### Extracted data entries
________________________________________

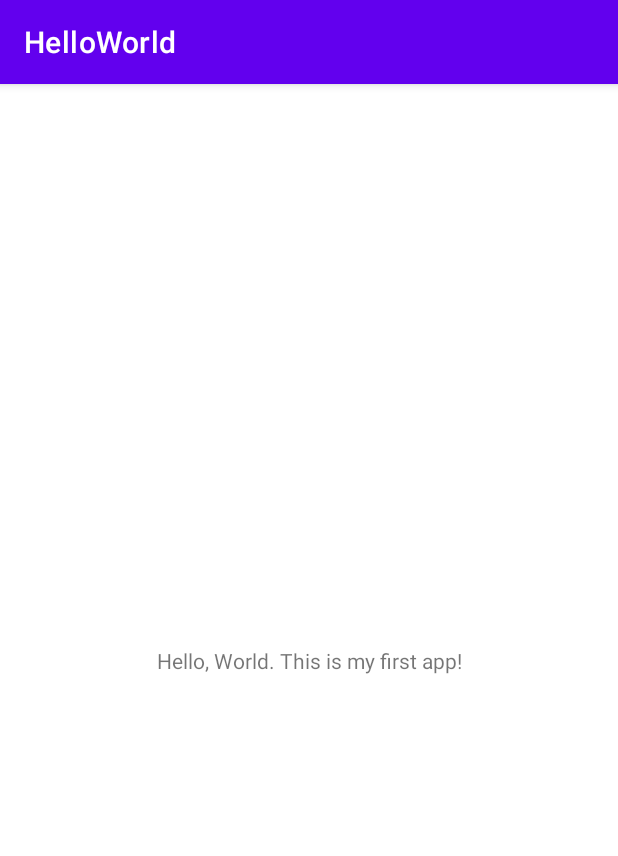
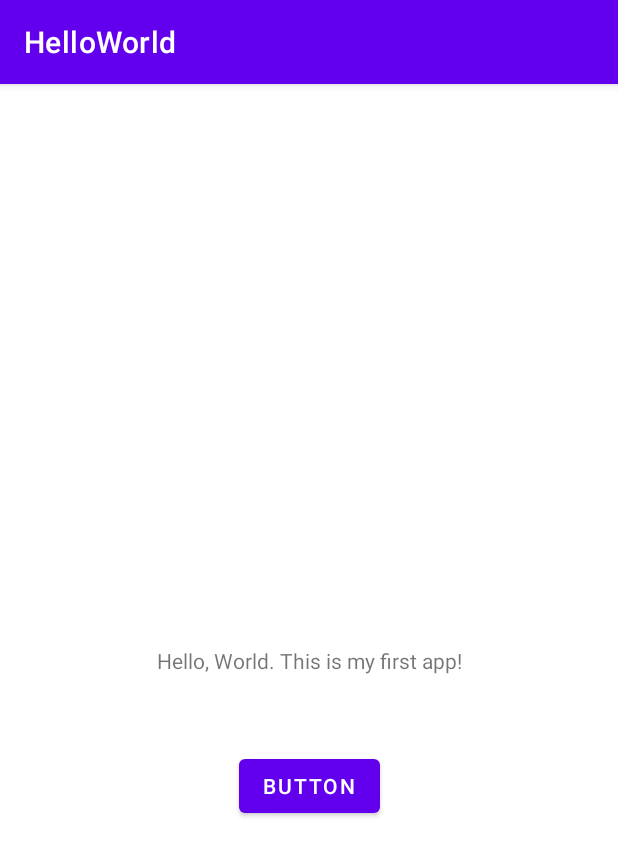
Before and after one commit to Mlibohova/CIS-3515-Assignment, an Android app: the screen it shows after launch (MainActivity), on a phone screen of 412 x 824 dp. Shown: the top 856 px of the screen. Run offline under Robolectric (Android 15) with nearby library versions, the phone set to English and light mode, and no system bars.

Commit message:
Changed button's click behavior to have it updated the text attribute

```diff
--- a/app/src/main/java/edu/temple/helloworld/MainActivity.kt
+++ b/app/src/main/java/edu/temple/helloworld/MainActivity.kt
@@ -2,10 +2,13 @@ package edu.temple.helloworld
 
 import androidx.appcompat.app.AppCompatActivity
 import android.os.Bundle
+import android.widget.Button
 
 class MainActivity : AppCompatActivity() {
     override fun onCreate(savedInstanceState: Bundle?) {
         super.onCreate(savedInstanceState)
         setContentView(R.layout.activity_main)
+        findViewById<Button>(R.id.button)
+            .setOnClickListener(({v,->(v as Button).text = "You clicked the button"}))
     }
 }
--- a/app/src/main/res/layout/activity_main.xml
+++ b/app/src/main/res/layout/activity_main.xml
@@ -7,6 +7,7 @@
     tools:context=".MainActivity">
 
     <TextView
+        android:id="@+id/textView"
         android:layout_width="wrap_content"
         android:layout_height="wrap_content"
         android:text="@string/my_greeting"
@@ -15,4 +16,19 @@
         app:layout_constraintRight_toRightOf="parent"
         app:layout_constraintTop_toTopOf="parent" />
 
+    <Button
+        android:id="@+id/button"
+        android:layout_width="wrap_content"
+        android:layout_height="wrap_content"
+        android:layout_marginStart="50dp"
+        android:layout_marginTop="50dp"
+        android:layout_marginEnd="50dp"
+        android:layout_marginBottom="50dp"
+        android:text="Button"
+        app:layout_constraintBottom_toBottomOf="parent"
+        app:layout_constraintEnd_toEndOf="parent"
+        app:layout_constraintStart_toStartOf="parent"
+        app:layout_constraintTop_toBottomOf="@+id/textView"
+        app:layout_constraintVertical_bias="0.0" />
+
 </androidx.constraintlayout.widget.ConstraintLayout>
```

________________________________________

### Task goal
All lines with the string "MainActivity" must be copied from the data.

### Solved exercise
Before and after one commit to Mlibohova/CIS-3515-Assignment, an Android app: the screen it shows after launch (MainActivity), on a phone screen of 412 x 824 dp. Shown: the top 856 px of the screen. Run offline under Robolectric (Android 15) with nearby library versions, the phone set to English and light mode, and no system bars.
--- a/app/src/main/java/edu/temple/helloworld/MainActivity.kt
+++ b/app/src/main/java/edu/temple/helloworld/MainActivity.kt
 class MainActivity : AppCompatActivity() {
     tools:context=".MainActivity">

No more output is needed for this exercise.